## EXERCISE DESCRIPTION
Working through the lines below, return each one that holds "sheet".

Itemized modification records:
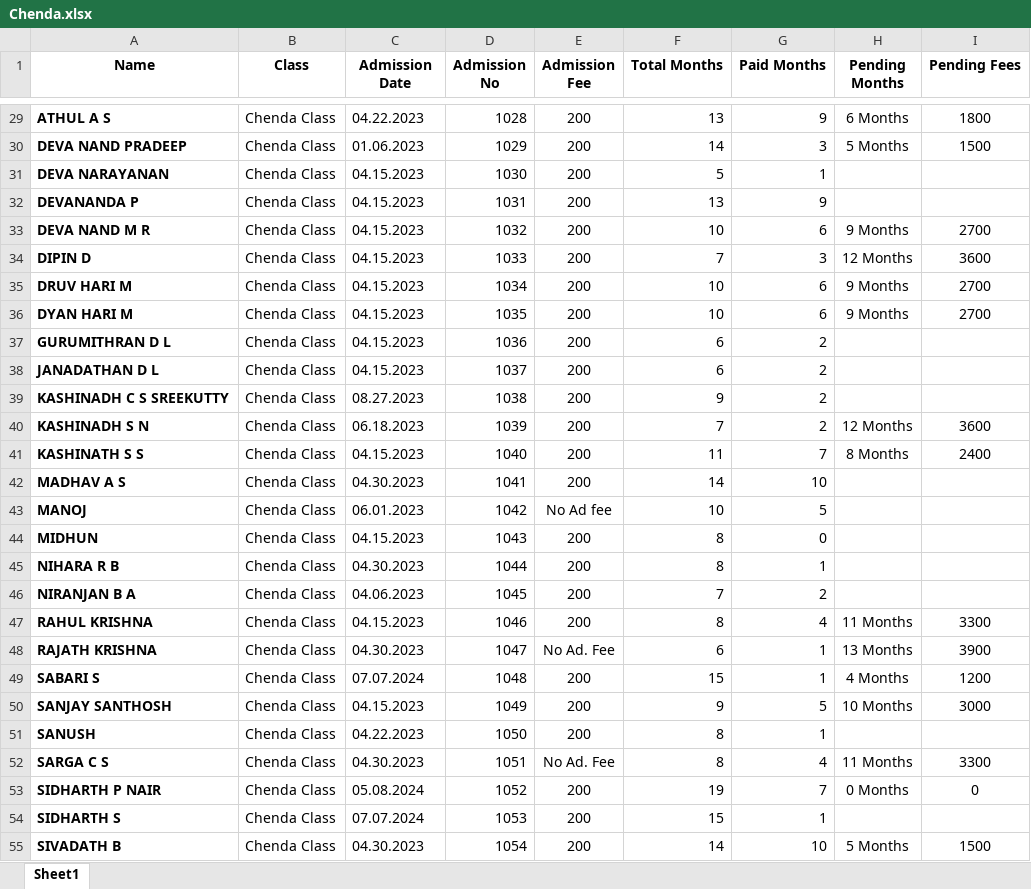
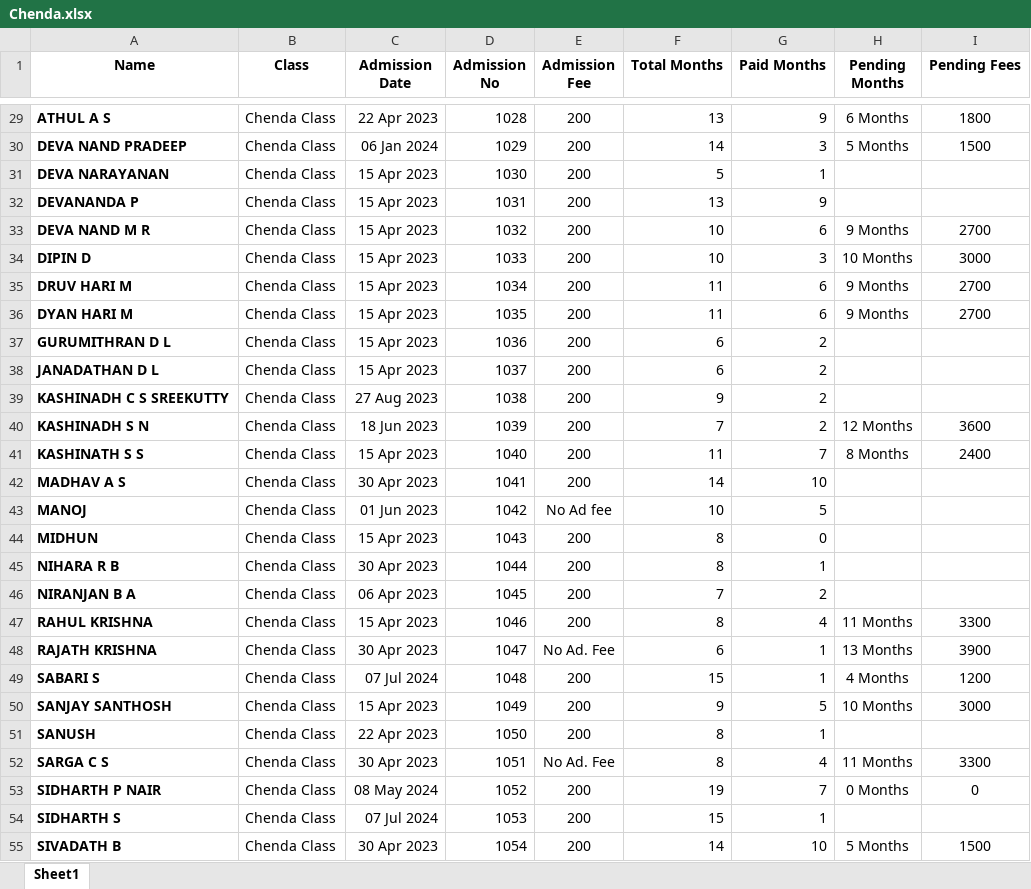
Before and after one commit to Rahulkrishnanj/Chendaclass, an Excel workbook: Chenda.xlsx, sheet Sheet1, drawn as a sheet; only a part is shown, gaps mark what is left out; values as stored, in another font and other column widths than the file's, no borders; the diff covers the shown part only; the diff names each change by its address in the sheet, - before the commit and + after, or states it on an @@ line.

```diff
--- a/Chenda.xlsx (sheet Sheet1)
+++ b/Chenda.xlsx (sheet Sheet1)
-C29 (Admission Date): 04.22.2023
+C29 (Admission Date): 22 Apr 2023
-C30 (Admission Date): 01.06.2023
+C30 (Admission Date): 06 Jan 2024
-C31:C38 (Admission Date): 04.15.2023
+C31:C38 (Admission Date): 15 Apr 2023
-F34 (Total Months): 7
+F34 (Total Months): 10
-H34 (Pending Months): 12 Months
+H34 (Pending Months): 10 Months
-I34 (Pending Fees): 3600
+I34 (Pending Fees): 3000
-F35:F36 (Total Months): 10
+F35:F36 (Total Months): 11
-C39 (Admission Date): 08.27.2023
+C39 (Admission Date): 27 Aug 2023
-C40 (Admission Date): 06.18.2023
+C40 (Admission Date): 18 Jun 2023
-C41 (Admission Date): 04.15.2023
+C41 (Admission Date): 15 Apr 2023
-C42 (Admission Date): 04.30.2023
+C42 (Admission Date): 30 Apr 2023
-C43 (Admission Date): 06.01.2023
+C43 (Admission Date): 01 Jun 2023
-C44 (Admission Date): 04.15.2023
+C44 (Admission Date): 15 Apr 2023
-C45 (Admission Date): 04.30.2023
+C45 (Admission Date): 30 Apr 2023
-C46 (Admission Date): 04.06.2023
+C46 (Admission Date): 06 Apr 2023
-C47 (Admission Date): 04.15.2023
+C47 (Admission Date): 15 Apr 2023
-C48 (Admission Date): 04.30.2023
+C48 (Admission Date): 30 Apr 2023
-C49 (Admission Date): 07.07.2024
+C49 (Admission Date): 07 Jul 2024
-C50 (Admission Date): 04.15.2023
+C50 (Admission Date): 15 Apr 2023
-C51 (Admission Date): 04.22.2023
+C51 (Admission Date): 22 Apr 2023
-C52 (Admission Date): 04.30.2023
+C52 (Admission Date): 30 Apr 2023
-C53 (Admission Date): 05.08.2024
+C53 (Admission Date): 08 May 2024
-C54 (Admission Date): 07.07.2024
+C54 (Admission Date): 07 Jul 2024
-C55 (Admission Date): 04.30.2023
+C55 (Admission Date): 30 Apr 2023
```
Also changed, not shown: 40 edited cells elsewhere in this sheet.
--
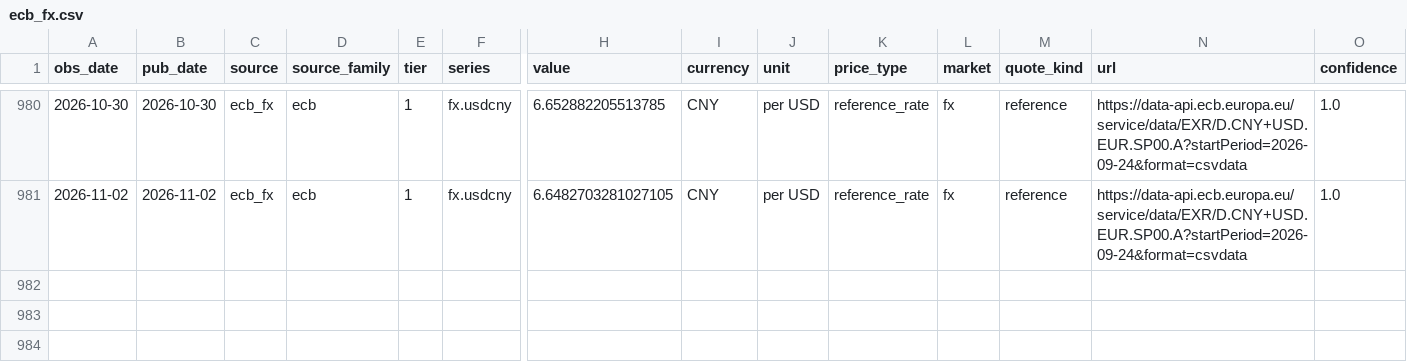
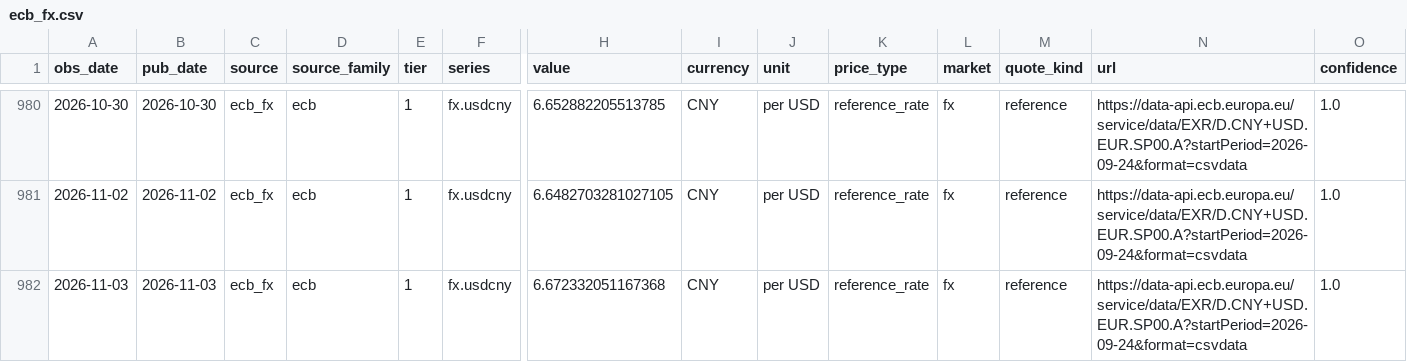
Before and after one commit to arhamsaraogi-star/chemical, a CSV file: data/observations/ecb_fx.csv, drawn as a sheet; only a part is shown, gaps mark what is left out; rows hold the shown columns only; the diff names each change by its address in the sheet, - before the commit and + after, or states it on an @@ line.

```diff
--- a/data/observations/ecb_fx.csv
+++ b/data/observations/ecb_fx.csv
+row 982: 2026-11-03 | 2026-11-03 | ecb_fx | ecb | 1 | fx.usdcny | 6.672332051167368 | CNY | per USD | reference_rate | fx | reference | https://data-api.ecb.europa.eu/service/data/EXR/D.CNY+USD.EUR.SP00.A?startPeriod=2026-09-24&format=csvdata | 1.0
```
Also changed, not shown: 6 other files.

## ANSWER FOR THIS EXERCISE
Before and after one commit to Rahulkrishnanj/Chendaclass, an Excel workbook: Chenda.xlsx, sheet Sheet1, drawn as a sheet; only a part is shown, gaps mark what is left out; values as stored, in another font and other column widths than the file's, no borders; the diff covers the shown part only; the diff names each change by its address in the sheet, - before the commit and + after, or states it on an @@ line.
--- a/Chenda.xlsx (sheet Sheet1)
+++ b/Chenda.xlsx (sheet Sheet1)
Also changed, not shown: 40 edited cells elsewhere in this sheet.
Before and after one commit to arhamsaraogi-star/chemical, a CSV file: data/observations/ecb_fx.csv, drawn as a sheet; only a part is shown, gaps mark what is left out; rows hold the shown columns only; the diff names each change by its address in the sheet, - before the commit and + after, or states it on an @@ line.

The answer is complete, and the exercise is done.